O’Sullivan Hits Back To Beat Maguire
Ronnie O’Sullivan came from 4-2 down to beat Stephen Maguire 6-4 and reach the final of the Ladbrokes World Grand Prix in Preston.
O’Sullivan will now meet Mark Selby or Ding Junhui on Sunday at the Guild Hall, with the winner to take the trophy and a top prize of £100,000. World number two O’Sullivan has already won the English Open, Shanghai Masters and UK Championship this season and is aiming to win four ranking titles within the same campaign for the first time in his career. The only time he had previously won three in a season was back in 2004/05.
The Rocket is now into his sixth final of the season as he was runner-up at the invitational Hong Kong Masters and Champion of Champions.
It was Scotland’s Maguire who made a fast start tonight with a break of 103 in the opening frame, and he went on to lead 3-1 at the interval. O’Sullivan pulled one back with a break of 50 then Maguire recovered a 45 point deficit to win the sixth frame on the colours.
Chigwell’s 42-year-old O’Sullivan found another gear when he needed it – as he does so often – and reeled off the next four frames within 42 minutes. Breaks of 72, 83 and 128 (his seventh century of the tournament) put him 5-4 ahead, then runs of 39 and 25 were enough to give him the tenth frame for victory.
“I hustled my way through the match, there wasn’t really any good ball striking,” said O’Sullivan, chasing his 32nd ranking title. “I had to draw on my experience and will to win. After the way I played last night (beating Xiao Guodong 5-0) everyone says ‘Ronnie’s flying’ but it was just one match. I’m not flying – I have played three patchy games and one very good one. There’s a lot of work to be done on my game to try to get a higher level of consistency.”

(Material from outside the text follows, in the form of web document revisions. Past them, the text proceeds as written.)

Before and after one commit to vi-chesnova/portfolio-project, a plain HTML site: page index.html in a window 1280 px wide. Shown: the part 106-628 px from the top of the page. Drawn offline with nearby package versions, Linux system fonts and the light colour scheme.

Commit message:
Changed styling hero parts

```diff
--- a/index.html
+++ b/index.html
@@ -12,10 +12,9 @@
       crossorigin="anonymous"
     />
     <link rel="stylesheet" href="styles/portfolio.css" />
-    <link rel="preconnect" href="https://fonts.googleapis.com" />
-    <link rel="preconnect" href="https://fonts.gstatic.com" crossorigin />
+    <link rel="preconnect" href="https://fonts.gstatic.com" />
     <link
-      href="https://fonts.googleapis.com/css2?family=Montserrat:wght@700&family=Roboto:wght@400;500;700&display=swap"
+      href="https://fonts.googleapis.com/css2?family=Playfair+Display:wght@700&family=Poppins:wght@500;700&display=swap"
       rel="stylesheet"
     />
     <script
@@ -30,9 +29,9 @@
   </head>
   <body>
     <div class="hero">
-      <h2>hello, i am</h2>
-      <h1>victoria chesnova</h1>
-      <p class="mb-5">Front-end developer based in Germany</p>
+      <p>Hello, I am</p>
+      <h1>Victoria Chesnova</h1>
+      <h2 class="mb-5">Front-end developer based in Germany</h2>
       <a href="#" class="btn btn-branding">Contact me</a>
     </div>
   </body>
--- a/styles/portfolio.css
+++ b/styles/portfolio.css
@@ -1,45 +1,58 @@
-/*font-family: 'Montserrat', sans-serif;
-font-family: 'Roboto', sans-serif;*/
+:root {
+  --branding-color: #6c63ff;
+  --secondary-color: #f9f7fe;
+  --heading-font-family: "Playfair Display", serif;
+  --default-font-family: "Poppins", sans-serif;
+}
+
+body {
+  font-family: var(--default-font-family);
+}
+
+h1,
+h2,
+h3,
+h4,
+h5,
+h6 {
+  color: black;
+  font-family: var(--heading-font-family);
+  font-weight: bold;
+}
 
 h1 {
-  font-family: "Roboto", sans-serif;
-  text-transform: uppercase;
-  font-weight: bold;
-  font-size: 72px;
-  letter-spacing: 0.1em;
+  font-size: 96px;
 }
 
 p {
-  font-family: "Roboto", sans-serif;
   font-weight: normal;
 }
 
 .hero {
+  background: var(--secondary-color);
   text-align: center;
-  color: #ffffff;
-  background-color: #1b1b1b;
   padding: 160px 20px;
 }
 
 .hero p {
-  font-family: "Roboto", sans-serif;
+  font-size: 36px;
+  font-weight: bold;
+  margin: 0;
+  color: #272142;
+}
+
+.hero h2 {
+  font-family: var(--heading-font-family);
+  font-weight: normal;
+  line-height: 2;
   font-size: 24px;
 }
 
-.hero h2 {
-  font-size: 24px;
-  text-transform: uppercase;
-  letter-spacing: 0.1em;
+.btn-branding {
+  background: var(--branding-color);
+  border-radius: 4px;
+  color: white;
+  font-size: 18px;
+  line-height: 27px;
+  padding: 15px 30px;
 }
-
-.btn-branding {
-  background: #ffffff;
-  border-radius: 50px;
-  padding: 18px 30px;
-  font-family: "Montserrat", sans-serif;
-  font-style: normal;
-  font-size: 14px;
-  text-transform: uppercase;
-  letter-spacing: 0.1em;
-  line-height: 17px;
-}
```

Asked whether he feels this is the best form of his career, O’Sullivan added: “No, I think my best was 2011 to 2014 or 2015 when I was dominating and crushing everyone and winning tournaments pretty easily. These days I have to struggle more, I have had to reinvent myself because I can’t attack as much as I’d like to. I have to find ways of breaking my opponents down, a bit like Roger Federer has done in tennis. You can’t keep playing the same game because people will work you out.”